2012 08 23, 0925 UT – 1024 UT NGC2169/H 8.24/Cr83/Lund 206/OCL481/GC1361/h379
AT6RC f/9 1370mm, LXD75, Baader Planetarium Hyperion 8-24mm Mark III
(FOV 50 deg at 57x and 68 degrees at 171x)
73.4F, 83% H, 3.5 mph winds, lightly scattered, Pickering 6, T 3/6
Alt 17deg 30´, Az 83deg 59´ – Alt 30deg 0´, Az 91deg 20´
Open cluster in the constellation Orion, 30*, Tr Type I 3 p n, 6h 08.24m, -13deg 57´53´´, 6´, m5.9v
There are several references that state NGC 2169 was first discovered by Giovanni Batista Hodierna before 1654. William Herschel independently discovered and cataloged this open cluster in 1784 using an 18.7 inch reflector.

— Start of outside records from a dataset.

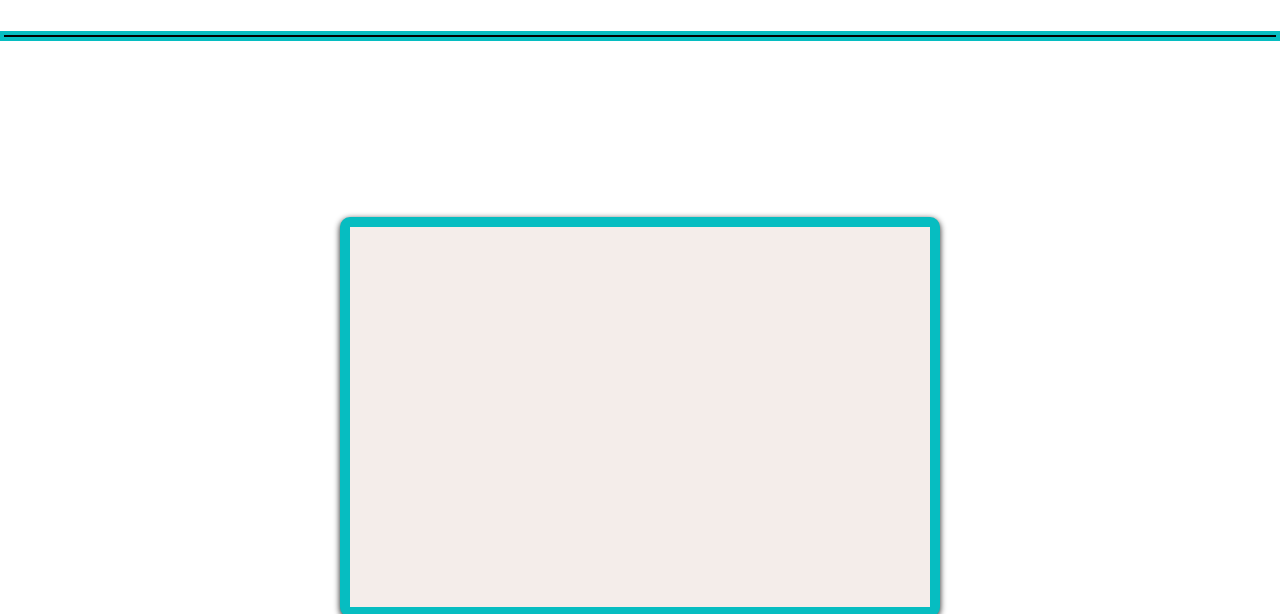
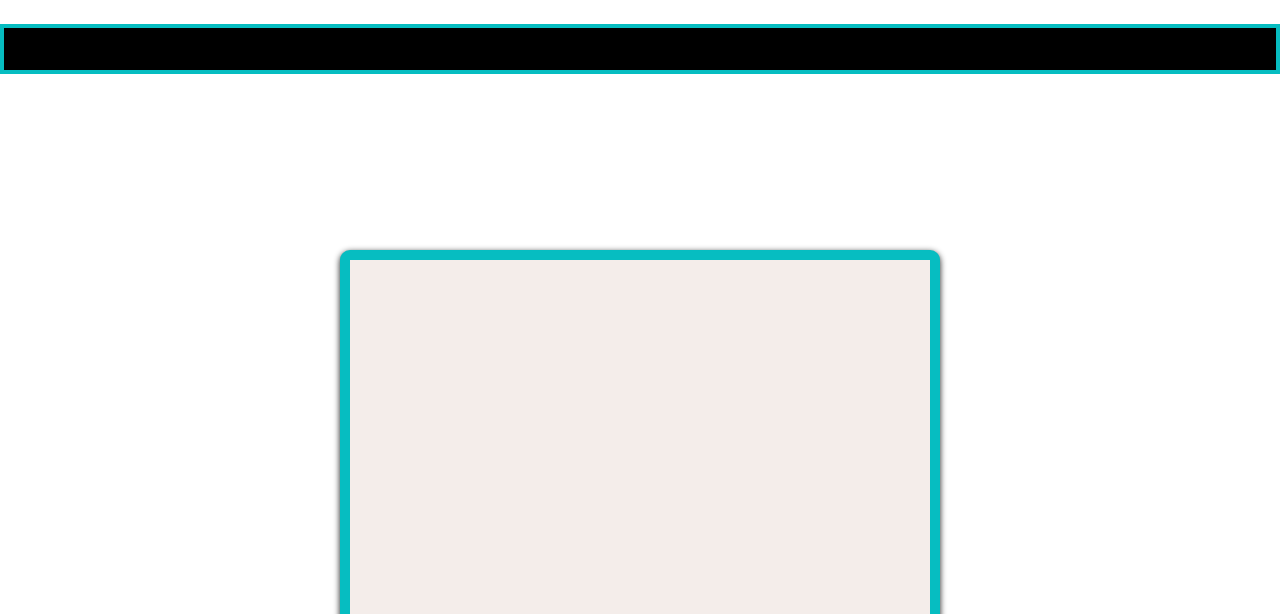
Before and after one commit to friedaodagboyi/STEM-quote-genenerator, a plain HTML site: page index.html in a window 1280 px wide. Shown: the top 614 px of the page. Drawn offline with nearby package versions, Linux system fonts and the light colour scheme.

Commit message:
Update style.css

```diff
--- a/style.css
+++ b/style.css
@@ -63,8 +63,8 @@ color: #06BDC1;}
 marquee{
   background-color: black;
   color: #06BDC1;
-  padding: 0px;
-  height:10px;
+  padding: 2px;
+  height:50px;
   border: solid 4px #06BDC1;
 
 }
```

NGC 2169 was easy to locate in a 6” scope at 57x magnification by the condensed bright double pair of stars that run nearly north to south, forming a bright trapezium NW to SE ~3´ x 4.3´ in size. A more thorough look revealed two sub-groupings within this cluster. Both groups had 5 stars each in them with only 3.18´ separating the brightest northern star in each sub-group to the respective brightest southern star. Two pairs of stars were located 7-10´ to the north and northwest in the FOV. A chain of stars ran northwest to southeast just inside the FOV to the west with a second long chain of stars running north to south about 8´ to the east of the cluster.
The brightest northern star in the number “3” looked slightly elongated and is actually Struve 848 (7.5/8.0 at 2.5″). Struve 844 (8.8/9.9 at 24″) makes up the two northwestern stars of the number “7”.
Sketches created with AL templates, #2 graphite pencil, super-fine Faber-Castell Pitt artist pen “S”, 0.5mm mechanical pencil.
Location of NGC2169: